- [Task details]
Your answer must hold only the lines below from the line containing "Before and after one commit to naqibrafiqi/pustaka, a" through the line containing "Also changed, not shown: other parts of README.md (+1 -0", each reproduced exactly.

- [Input data]
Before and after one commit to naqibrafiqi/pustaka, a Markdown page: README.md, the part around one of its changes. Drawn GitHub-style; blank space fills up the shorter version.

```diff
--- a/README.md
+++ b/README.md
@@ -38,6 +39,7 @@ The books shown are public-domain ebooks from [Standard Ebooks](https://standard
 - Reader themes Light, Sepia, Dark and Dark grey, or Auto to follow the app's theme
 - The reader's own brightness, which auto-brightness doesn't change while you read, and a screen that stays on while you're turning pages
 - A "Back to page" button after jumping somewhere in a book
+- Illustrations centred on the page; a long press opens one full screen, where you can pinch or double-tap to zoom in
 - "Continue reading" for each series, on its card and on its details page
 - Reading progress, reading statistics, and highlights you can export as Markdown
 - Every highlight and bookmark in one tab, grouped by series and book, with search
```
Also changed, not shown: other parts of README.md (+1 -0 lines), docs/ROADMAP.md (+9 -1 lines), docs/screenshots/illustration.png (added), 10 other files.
---
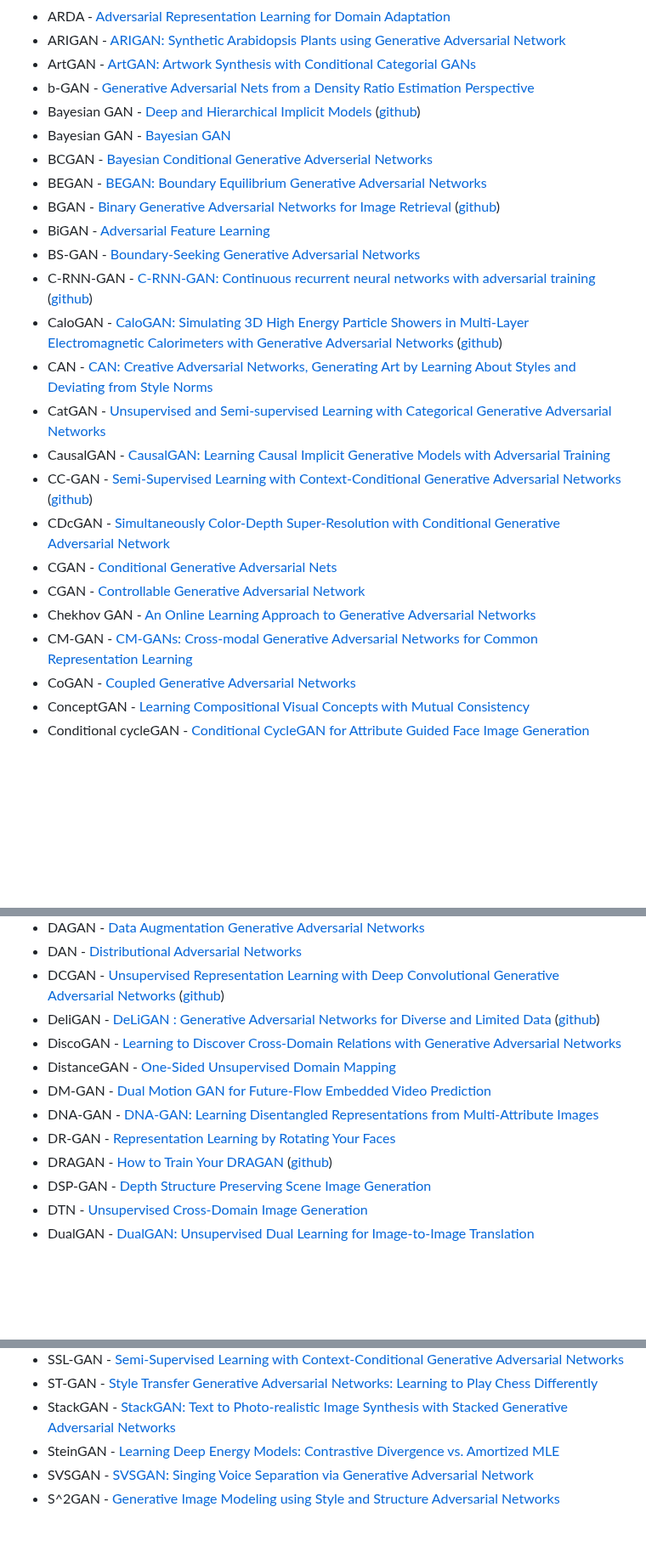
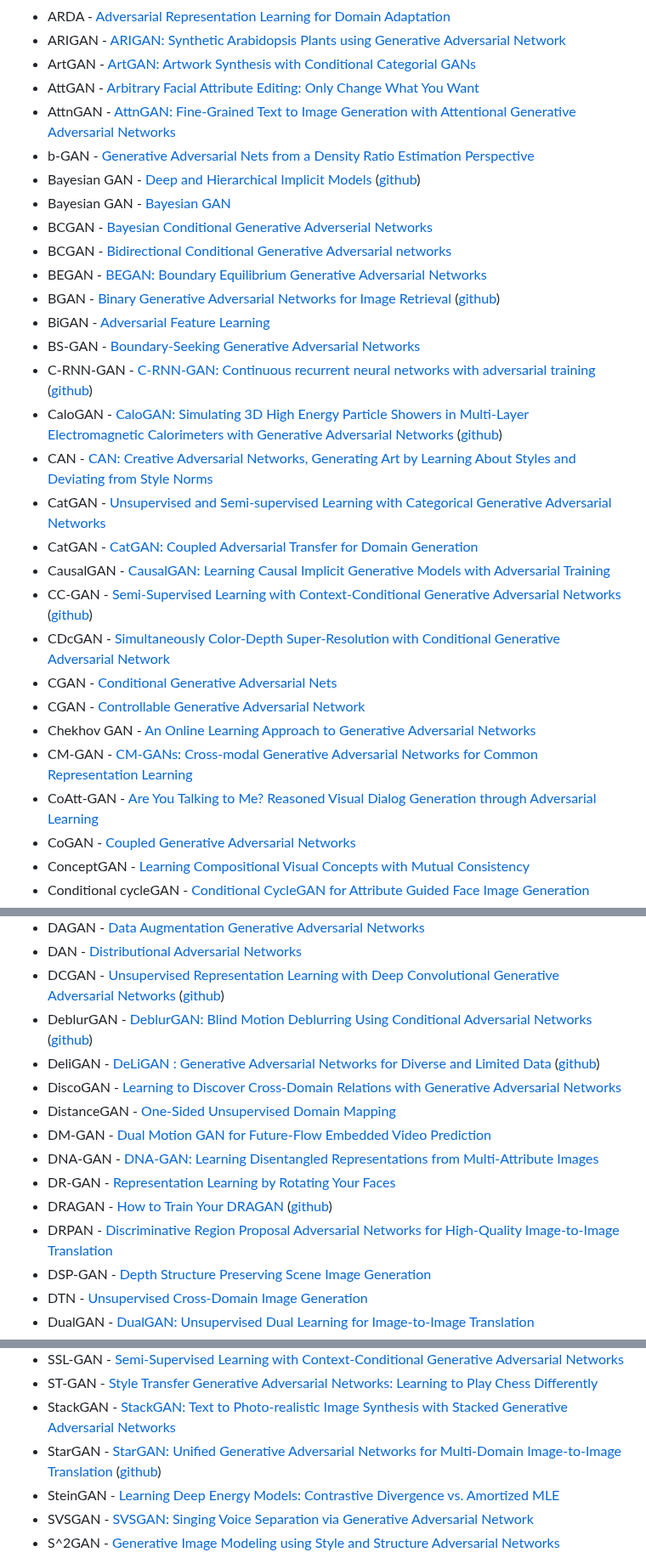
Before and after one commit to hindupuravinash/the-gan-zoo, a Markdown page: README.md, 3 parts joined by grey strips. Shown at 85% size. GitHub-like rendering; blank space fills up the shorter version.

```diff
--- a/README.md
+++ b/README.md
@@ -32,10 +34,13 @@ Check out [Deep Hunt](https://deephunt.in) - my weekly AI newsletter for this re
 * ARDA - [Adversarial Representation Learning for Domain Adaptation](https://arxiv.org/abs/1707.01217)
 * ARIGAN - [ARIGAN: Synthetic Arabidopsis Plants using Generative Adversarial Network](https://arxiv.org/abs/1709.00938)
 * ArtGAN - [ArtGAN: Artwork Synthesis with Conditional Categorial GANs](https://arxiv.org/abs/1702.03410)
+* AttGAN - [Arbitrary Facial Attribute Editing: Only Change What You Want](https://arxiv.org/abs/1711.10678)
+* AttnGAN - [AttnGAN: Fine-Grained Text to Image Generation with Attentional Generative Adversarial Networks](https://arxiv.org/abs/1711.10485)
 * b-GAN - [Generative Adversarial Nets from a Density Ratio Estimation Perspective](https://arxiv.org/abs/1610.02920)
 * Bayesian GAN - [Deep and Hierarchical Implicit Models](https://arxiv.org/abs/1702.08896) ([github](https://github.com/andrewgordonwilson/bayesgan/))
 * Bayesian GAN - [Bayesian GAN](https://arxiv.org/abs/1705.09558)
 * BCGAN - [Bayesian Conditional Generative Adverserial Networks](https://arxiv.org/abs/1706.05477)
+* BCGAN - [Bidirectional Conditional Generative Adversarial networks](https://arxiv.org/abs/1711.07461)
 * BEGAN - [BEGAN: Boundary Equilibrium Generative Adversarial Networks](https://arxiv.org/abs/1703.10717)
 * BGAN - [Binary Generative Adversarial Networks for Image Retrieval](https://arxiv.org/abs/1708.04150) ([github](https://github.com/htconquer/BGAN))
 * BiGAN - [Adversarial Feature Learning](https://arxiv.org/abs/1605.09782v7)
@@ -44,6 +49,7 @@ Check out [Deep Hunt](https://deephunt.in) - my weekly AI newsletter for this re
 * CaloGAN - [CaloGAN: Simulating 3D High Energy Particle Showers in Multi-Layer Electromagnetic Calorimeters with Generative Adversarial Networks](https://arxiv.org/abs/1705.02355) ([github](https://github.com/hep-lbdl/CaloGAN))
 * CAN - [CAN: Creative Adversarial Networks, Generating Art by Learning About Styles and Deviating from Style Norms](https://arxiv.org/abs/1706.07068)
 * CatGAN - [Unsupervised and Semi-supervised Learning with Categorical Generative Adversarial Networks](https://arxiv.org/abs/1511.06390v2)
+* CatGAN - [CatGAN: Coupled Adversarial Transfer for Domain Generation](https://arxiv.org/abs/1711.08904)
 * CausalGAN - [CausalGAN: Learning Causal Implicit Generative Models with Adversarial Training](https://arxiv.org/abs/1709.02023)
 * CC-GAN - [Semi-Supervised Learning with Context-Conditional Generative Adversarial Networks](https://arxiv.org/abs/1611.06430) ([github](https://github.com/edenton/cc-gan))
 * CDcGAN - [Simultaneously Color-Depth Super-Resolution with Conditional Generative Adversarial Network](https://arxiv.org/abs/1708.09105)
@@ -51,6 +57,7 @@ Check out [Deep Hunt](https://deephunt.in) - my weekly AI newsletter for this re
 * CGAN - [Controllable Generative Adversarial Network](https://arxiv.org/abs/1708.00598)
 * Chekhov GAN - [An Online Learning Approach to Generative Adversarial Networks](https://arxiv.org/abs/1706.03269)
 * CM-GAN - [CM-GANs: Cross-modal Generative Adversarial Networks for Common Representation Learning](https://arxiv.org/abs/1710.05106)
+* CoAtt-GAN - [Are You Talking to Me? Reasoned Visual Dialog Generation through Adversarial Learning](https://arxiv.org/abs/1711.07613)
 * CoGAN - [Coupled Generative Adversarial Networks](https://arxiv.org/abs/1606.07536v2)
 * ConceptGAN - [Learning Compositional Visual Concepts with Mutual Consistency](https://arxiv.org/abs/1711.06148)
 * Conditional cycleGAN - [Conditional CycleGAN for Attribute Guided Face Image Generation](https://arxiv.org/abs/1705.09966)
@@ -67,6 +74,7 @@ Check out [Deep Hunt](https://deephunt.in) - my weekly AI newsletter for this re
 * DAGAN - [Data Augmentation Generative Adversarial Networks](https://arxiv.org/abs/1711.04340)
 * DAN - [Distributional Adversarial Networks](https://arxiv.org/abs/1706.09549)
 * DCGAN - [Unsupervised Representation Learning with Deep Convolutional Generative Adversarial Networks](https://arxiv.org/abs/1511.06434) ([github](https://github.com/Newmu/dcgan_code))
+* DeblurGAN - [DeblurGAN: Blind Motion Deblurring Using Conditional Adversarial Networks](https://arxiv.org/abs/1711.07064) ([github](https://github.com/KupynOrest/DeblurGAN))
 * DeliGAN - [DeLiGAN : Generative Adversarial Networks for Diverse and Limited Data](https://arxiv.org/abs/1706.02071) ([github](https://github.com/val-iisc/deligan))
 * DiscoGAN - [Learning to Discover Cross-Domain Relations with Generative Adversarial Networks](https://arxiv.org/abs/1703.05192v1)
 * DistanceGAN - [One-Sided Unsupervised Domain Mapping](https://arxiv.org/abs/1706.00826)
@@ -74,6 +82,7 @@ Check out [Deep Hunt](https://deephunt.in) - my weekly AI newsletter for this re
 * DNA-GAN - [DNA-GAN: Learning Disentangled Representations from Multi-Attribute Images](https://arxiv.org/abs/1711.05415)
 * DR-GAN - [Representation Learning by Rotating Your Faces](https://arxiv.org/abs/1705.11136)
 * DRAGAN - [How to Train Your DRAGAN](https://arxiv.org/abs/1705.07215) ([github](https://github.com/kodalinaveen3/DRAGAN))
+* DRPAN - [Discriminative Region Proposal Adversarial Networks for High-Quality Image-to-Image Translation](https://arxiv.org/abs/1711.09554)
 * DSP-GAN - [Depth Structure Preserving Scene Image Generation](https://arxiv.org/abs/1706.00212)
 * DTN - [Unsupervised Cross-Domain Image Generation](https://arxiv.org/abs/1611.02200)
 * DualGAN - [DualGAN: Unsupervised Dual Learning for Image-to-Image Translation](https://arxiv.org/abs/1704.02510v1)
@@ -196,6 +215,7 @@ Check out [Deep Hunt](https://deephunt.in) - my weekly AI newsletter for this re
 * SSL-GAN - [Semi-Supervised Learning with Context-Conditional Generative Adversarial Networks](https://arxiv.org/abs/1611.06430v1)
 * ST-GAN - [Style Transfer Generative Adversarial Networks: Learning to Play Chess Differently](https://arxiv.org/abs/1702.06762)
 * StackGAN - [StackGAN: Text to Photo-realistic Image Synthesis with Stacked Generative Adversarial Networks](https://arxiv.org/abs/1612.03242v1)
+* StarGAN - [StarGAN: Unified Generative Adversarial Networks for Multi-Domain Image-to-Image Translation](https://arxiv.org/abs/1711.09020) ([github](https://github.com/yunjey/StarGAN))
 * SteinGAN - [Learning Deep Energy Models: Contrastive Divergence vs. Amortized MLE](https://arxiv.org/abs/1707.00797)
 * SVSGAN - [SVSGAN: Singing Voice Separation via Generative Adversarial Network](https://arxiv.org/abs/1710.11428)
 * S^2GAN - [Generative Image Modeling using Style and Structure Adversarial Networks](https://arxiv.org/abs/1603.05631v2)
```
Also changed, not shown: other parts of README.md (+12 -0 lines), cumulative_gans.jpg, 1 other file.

- [Response]
Before and after one commit to naqibrafiqi/pustaka, a Markdown page: README.md, the part around one of its changes. Drawn GitHub-style; blank space fills up the shorter version.

```diff
--- a/README.md
+++ b/README.md
@@ -38,6 +39,7 @@ The books shown are public-domain ebooks from [Standard Ebooks](https://standard
 - Reader themes Light, Sepia, Dark and Dark grey, or Auto to follow the app's theme
 - The reader's own brightness, which auto-brightness doesn't change while you read, and a screen that stays on while you're turning pages
 - A "Back to page" button after jumping somewhere in a book
+- Illustrations centred on the page; a long press opens one full screen, where you can pinch or double-tap to zoom in
 - "Continue reading" for each series, on its card and on its details page
 - Reading progress, reading statistics, and highlights you can export as Markdown
 - Every highlight and bookmark in one tab, grouped by series and book, with search
```
Also changed, not shown: other parts of README.md (+1 -0 lines), docs/ROADMAP.md (+9 -1 lines), docs/screenshots/illustration.png (added), 10 other files.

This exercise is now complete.